▶ WHAT YOU NEED TO DO: In the copy you make of the entries, no picture should appear, and every word must match.

Web page revision data:
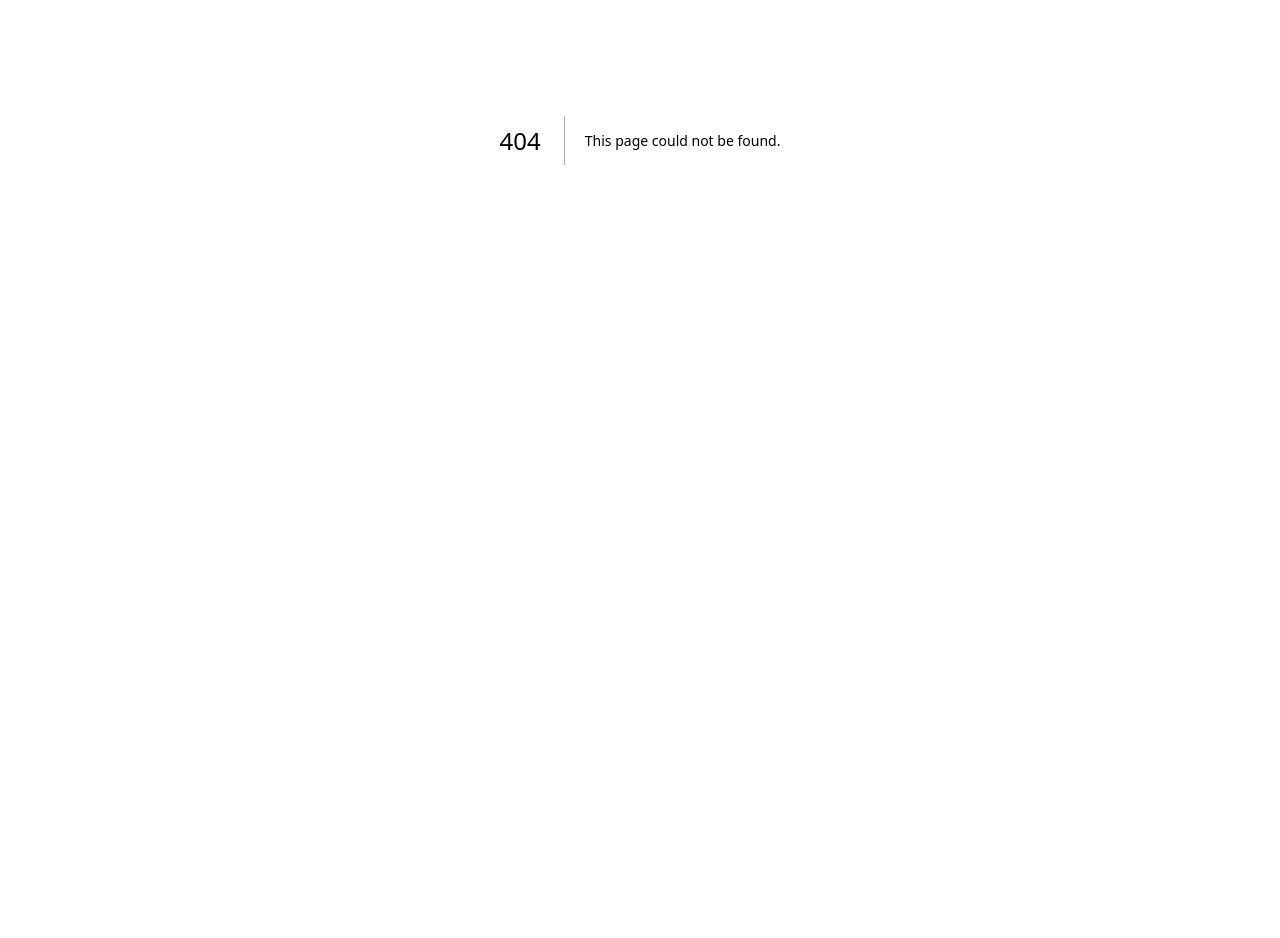
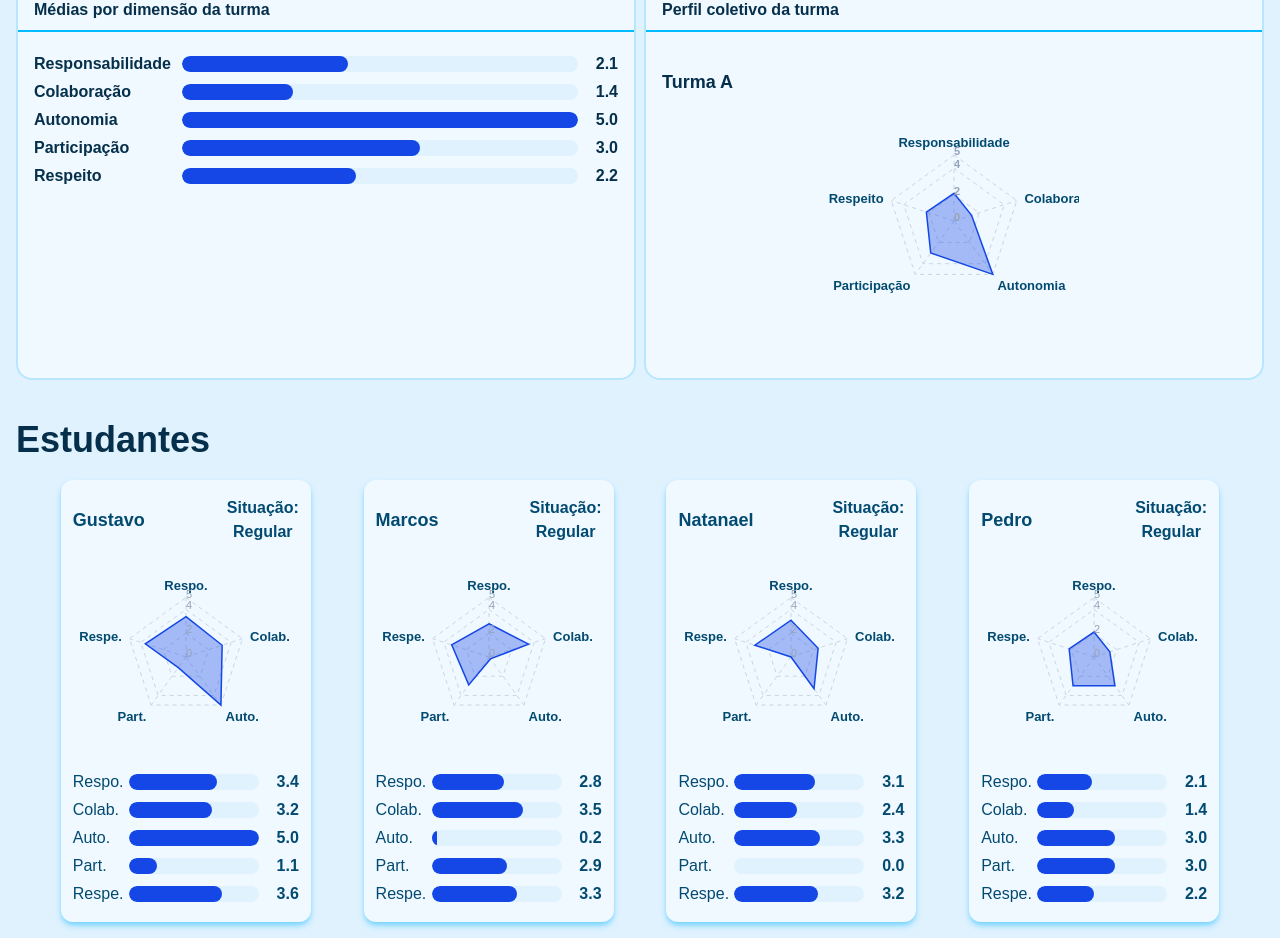
Before and after one commit to MarcosVitorGoularte/DevWebAtitudinal, a Next.js app: page /aluno in a window 1280 px wide. Before the commit this address had no page. Shown: the part 260-1198 px from the top of the page. Before the commit the page ends 800 px from the top, so only its background shows below. Built offline with nearby package versions, Linux system fonts and the light colour scheme.

Commit message:
Criado: Página de Login do Aluno

```diff
--- /dev/null
+++ b/src/app/aluno/page.tsx
@@ -0,0 +1,177 @@
+import { Header } from "@/components/header";
+import { GraficoRadar } from "@/components/graficosAdministracao/GraficoRadar";
+import Link from "next/link";
+
+const estudantes = [
+  {
+    id: 1,
+    nome: "Gustavo",
+    situacao: "Regular",
+    dados: [
+      { atitude: "Respo.", valor: 3.4 },
+      { atitude: "Colab.", valor: 3.2 },
+      { atitude: "Auto.", valor: 5.0 },
+      { atitude: "Part.", valor: 1.1 },
+      { atitude: "Respe.", valor: 3.6 },
+    ],
+  },
+  {
+    id: 2,
+    nome: "Marcos",
+    situacao: "Regular",
+    dados: [
+      { atitude: "Respo.", valor: 2.8 },
+      { atitude: "Colab.", valor: 3.5 },
+      { atitude: "Auto.", valor: 0.2 },
+      { atitude: "Part.", valor: 2.9 },
+      { atitude: "Respe.", valor: 3.3 },
+    ],
+  },
+  {
+    id: 3,
+    nome: "Natanael",
+    situacao: "Regular",
+    dados: [
+      { atitude: "Respo.", valor: 3.1 },
+      { atitude: "Colab.", valor: 2.4 },
+      { atitude: "Auto.", valor: 3.3 },
+      { atitude: "Part.", valor: 0.0 },
+      { atitude: "Respe.", valor: 3.2 },
+    ],
+  },
+  {
+    id: 4,
+    nome: "Pedro",
+    situacao: "Regular",
+    dados: [
+      { atitude: "Respo.", valor: 2.1 },
+      { atitude: "Colab.", valor: 1.4 },
+      { atitude: "Auto.", valor: 3.0 },
+      { atitude: "Part.", valor: 3.0 },
+      { atitude: "Respe.", valor: 2.2 },
+    ],
+  },
+];
+
+const turmas = [
+  {
+    id: 1,
+    nome: "Turma A",
+    dados: [
+      { atitude: "Responsabilidade", valor: 2.1 },
+      { atitude: "Colaboração", valor: 1.4 },
+      { atitude: "Autonomia", valor: 5.0 },
+      { atitude: "Participação", valor: 3.0 },
+      { atitude: "Respeito", valor: 2.2 },
+    ],
+  },
+];
+
+const NOTA_MAXIMA = 5;
+
+function BarraNota({ valor }: { valor: number }) {
+  const porcentagem = Math.min(Math.max(valor / NOTA_MAXIMA, 0), 1) * 100;
+
+  return (
+    <div className="flex-1 h-4 rounded-full bg-sky-100 overflow-hidden">
+      <div
+        className="h-full rounded-full bg-blue-700 transition-all"
+        style={{ width: `${porcentagem}%` }}
+      />
+    </div>
+  );
+}
+
+export default function LoginAluno() {
+  return (
+    <>
+      <Header />
+      <main className="p-4">
+        <section className="mb-8">
+          <div className="flex flex-col gap-4 rounded-xl border-2 border-sky-300 bg-slate-800 p-5 text-white sm:flex-row sm:items-center sm:justify-between">
+            <div>
+              <h2 className="text-xl font-semibold">Autoavaliação do bimestre</h2>
+            </div>
+            <Link
+              href="/aluno/autoavaliacao"
+              className="shrink-0 items-center justify-center gap-2 rounded-lg bg-sky-500 px-5 py-3 font-semibold text-white transition-all hover:bg-sky-400"
+            >
+              Realizar autoavaliação
+            </Link>
+          </div>
+        </section>
+        <section className="text-sky-950 grid grid-cols-[repeat(auto-fit,minmax(300px,1fr))] gap-2 mb-10 font-semibold">
+          <div className="flex flex-col bg-sky-50 py-4 rounded-2xl border-2 border-sky-200">
+            <span className="mb-5 px-4 pb-2 border-b-2 border-sky-400">
+              Médias por dimensão da turma
+            </span>
+            <div className="px-4">
+              {turmas.map((turma) => (
+                <div key={turma.id}>
+                  <ul className="flex flex-col gap-1 ">
+                    {turma.dados.map((dado) => (
+                      <li key={dado.atitude} className="flex items-center gap-2">
+                        <span className="w-35 shrink-0">{dado.atitude}</span>
+                        <BarraNota valor={dado.valor} />
+                        <span className="w-8 shrink-0 text-right font-semibold">
+                          {dado.valor.toFixed(1)}
+                        </span>
+                      </li>
+                    ))}
+                  </ul>
+                </div>
+              ))}
+            </div>
+          </div>
+          <div className="flex flex-col bg-sky-50 py-4 rounded-2xl border-2 border-sky-200 h-max">
+            <span className="mb-5 px-4 pb-2 border-b-2 border-sky-400">
+              Perfil coletivo da turma
+            </span>
+            <div>
+              <div className="flex justify-center">
+                {turmas.map((turma) => (
+                  <div key={turma.id} className="flex flex-col w-full p-4">
+                    <span className="text-lg">{turma.nome}</span>
+                    <GraficoRadar dados={turma.dados} />
+                  </div>
+                ))}
+              </div>
+            </div>
+          </div>
+        </section>
+        <section>
+          <span className="font-bold text-4xl text-sky-950">Estudantes</span>
+          <div className="grid grid-cols-[repeat(auto-fit,250px)] gap-2 justify-evenly mt-5">
+            {estudantes.map((estudante) => (
+              <div
+                key={estudante.id}
+                className="flex flex-col bg-sky-50 text-sky-900 py-4 px-3 rounded-xl shadow-sky-300 shadow-md hover:scale-105 transition-all hover:ring-2 "
+              >
+                <div className="flex justify-between items-center gap-2 font-semibold">
+                  <span className="text-lg">{estudante.nome}</span>
+                  <span className="text-center">
+                    Situação:
+                    <br />
+                    {estudante.situacao}
+                  </span>
+                </div>
+                <GraficoRadar dados={estudante.dados} />
+                <ul className="flex flex-col gap-1">
+                  {estudante.dados.map((dado) => (
+                    <li key={dado.atitude} className="flex items-center gap-2">
+                      <span className="w-12 shrink-0">{dado.atitude}</span>
+                      <BarraNota valor={dado.valor} />
+                      <span className="w-8 shrink-0 text-right font-semibold">
+                        {dado.valor.toFixed(1)}
+                      </span>
+                    </li>
+                  ))}
+                </ul>
+              </div>
+            ))}
+          </div>
+        </section>
+      </main>
+    </>
+  );
+}
```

▶ EXERCISE ANSWER:
Before and after one commit to MarcosVitorGoularte/DevWebAtitudinal, a Next.js app: page /aluno in a window 1280 px wide. Before the commit this address had no page. Shown: the part 260-1198 px from the top of the page. Before the commit the page ends 800 px from the top, so only its background shows below. Built offline with nearby package versions, Linux system fonts and the light colour scheme.

Commit message:
Criado: Página de Login do Aluno

```diff
--- /dev/null
+++ b/src/app/aluno/page.tsx
@@ -0,0 +1,177 @@
+import { Header } from "@/components/header";
+import { GraficoRadar } from "@/components/graficosAdministracao/GraficoRadar";
+import Link from "next/link";
+
+const estudantes = [
+  {
+    id: 1,
+    nome: "Gustavo",
+    situacao: "Regular",
+    dados: [
+      { atitude: "Respo.", valor: 3.4 },
+      { atitude: "Colab.", valor: 3.2 },
+      { atitude: "Auto.", valor: 5.0 },
+      { atitude: "Part.", valor: 1.1 },
+      { atitude: "Respe.", valor: 3.6 },
+    ],
+  },
+  {
+    id: 2,
+    nome: "Marcos",
+    situacao: "Regular",
+    dados: [
+      { atitude: "Respo.", valor: 2.8 },
+      { atitude: "Colab.", valor: 3.5 },
+      { atitude: "Auto.", valor: 0.2 },
+      { atitude: "Part.", valor: 2.9 },
+      { atitude: "Respe.", valor: 3.3 },
+    ],
+  },
+  {
+    id: 3,
+    nome: "Natanael",
+    situacao: "Regular",
+    dados: [
+      { atitude: "Respo.", valor: 3.1 },
+      { atitude: "Colab.", valor: 2.4 },
+      { atitude: "Auto.", valor: 3.3 },
+      { atitude: "Part.", valor: 0.0 },
+      { atitude: "Respe.", valor: 3.2 },
+    ],
+  },
+  {
+    id: 4,
+    nome: "Pedro",
+    situacao: "Regular",
+    dados: [
+      { atitude: "Respo.", valor: 2.1 },
+      { atitude: "Colab.", valor: 1.4 },
+      { atitude: "Auto.", valor: 3.0 },
+      { atitude: "Part.", valor: 3.0 },
+      { atitude: "Respe.", valor: 2.2 },
+    ],
+  },
+];
+
+const turmas = [
+  {
+    id: 1,
+    nome: "Turma A",
+    dados: [
+      { atitude: "Responsabilidade", valor: 2.1 },
+      { atitude: "Colaboração", valor: 1.4 },
+      { atitude: "Autonomia", valor: 5.0 },
+      { atitude: "Participação", valor: 3.0 },
+      { atitude: "Respeito", valor: 2.2 },
+    ],
+  },
+];
+
+const NOTA_MAXIMA = 5;
+
+function BarraNota({ valor }: { valor: number }) {
+  const porcentagem = Math.min(Math.max(valor / NOTA_MAXIMA, 0), 1) * 100;
+
+  return (
+    <div className="flex-1 h-4 rounded-full bg-sky-100 overflow-hidden">
+      <div
+        className="h-full rounded-full bg-blue-700 transition-all"
+        style={{ width: `${porcentagem}%` }}
+      />
+    </div>
+  );
+}
+
+export default function LoginAluno() {
+  return (
+    <>
+      <Header />
+      <main className="p-4">
+        <section className="mb-8">
+          <div className="flex flex-col gap-4 rounded-xl border-2 border-sky-300 bg-slate-800 p-5 text-white sm:flex-row sm:items-center sm:justify-between">
+            <div>
+              <h2 className="text-xl font-semibold">Autoavaliação do bimestre</h2>
+            </div>
+            <Link
+              href="/aluno/autoavaliacao"
+              className="shrink-0 items-center justify-center gap-2 rounded-lg bg-sky-500 px-5 py-3 font-semibold text-white transition-all hover:bg-sky-400"
+            >
+              Realizar autoavaliação
+            </Link>
+          </div>
+        </section>
+        <section className="text-sky-950 grid grid-cols-[repeat(auto-fit,minmax(300px,1fr))] gap-2 mb-10 font-semibold">
+          <div className="flex flex-col bg-sky-50 py-4 rounded-2xl border-2 border-sky-200">
+            <span className="mb-5 px-4 pb-2 border-b-2 border-sky-400">
+              Médias por dimensão da turma
+            </span>
+            <div className="px-4">
+              {turmas.map((turma) => (
+                <div key={turma.id}>
+                  <ul className="flex flex-col gap-1 ">
+                    {turma.dados.map((dado) => (
+                      <li key={dado.atitude} className="flex items-center gap-2">
+                        <span className="w-35 shrink-0">{dado.atitude}</span>
+                        <BarraNota valor={dado.valor} />
+                        <span className="w-8 shrink-0 text-right font-semibold">
+                          {dado.valor.toFixed(1)}
+                        </span>
+                      </li>
+                    ))}
+                  </ul>
+                </div>
+              ))}
+            </div>
+          </div>
+          <div className="flex flex-col bg-sky-50 py-4 rounded-2xl border-2 border-sky-200 h-max">
+            <span className="mb-5 px-4 pb-2 border-b-2 border-sky-400">
+              Perfil coletivo da turma
+            </span>
+            <div>
+              <div className="flex justify-center">
+                {turmas.map((turma) => (
+                  <div key={turma.id} className="flex flex-col w-full p-4">
+                    <span className="text-lg">{turma.nome}</span>
+                    <GraficoRadar dados={turma.dados} />
+                  </div>
+                ))}
+              </div>
+            </div>
+          </div>
+        </section>
+        <section>
+          <span className="font-bold text-4xl text-sky-950">Estudantes</span>
+          <div className="grid grid-cols-[repeat(auto-fit,250px)] gap-2 justify-evenly mt-5">
+            {estudantes.map((estudante) => (
+              <div
+                key={estudante.id}
+                className="flex flex-col bg-sky-50 text-sky-900 py-4 px-3 rounded-xl shadow-sky-300 shadow-md hover:scale-105 transition-all hover:ring-2 "
+              >
+                <div className="flex justify-between items-center gap-2 font-semibold">
+                  <span className="text-lg">{estudante.nome}</span>
+                  <span className="text-center">
+                    Situação:
+                    <br />
+                    {estudante.situacao}
+                  </span>
+                </div>
+                <GraficoRadar dados={estudante.dados} />
+                <ul className="flex flex-col gap-1">
+                  {estudante.dados.map((dado) => (
+                    <li key={dado.atitude} className="flex items-center gap-2">
+                      <span className="w-12 shrink-0">{dado.atitude}</span>
+                      <BarraNota valor={dado.valor} />
+                      <span className="w-8 shrink-0 text-right font-semibold">
+                        {dado.valor.toFixed(1)}
+                      </span>
+                    </li>
+                  ))}
+                </ul>
+              </div>
+            ))}
+          </div>
+        </section>
+      </main>
+    </>
+  );
+}
```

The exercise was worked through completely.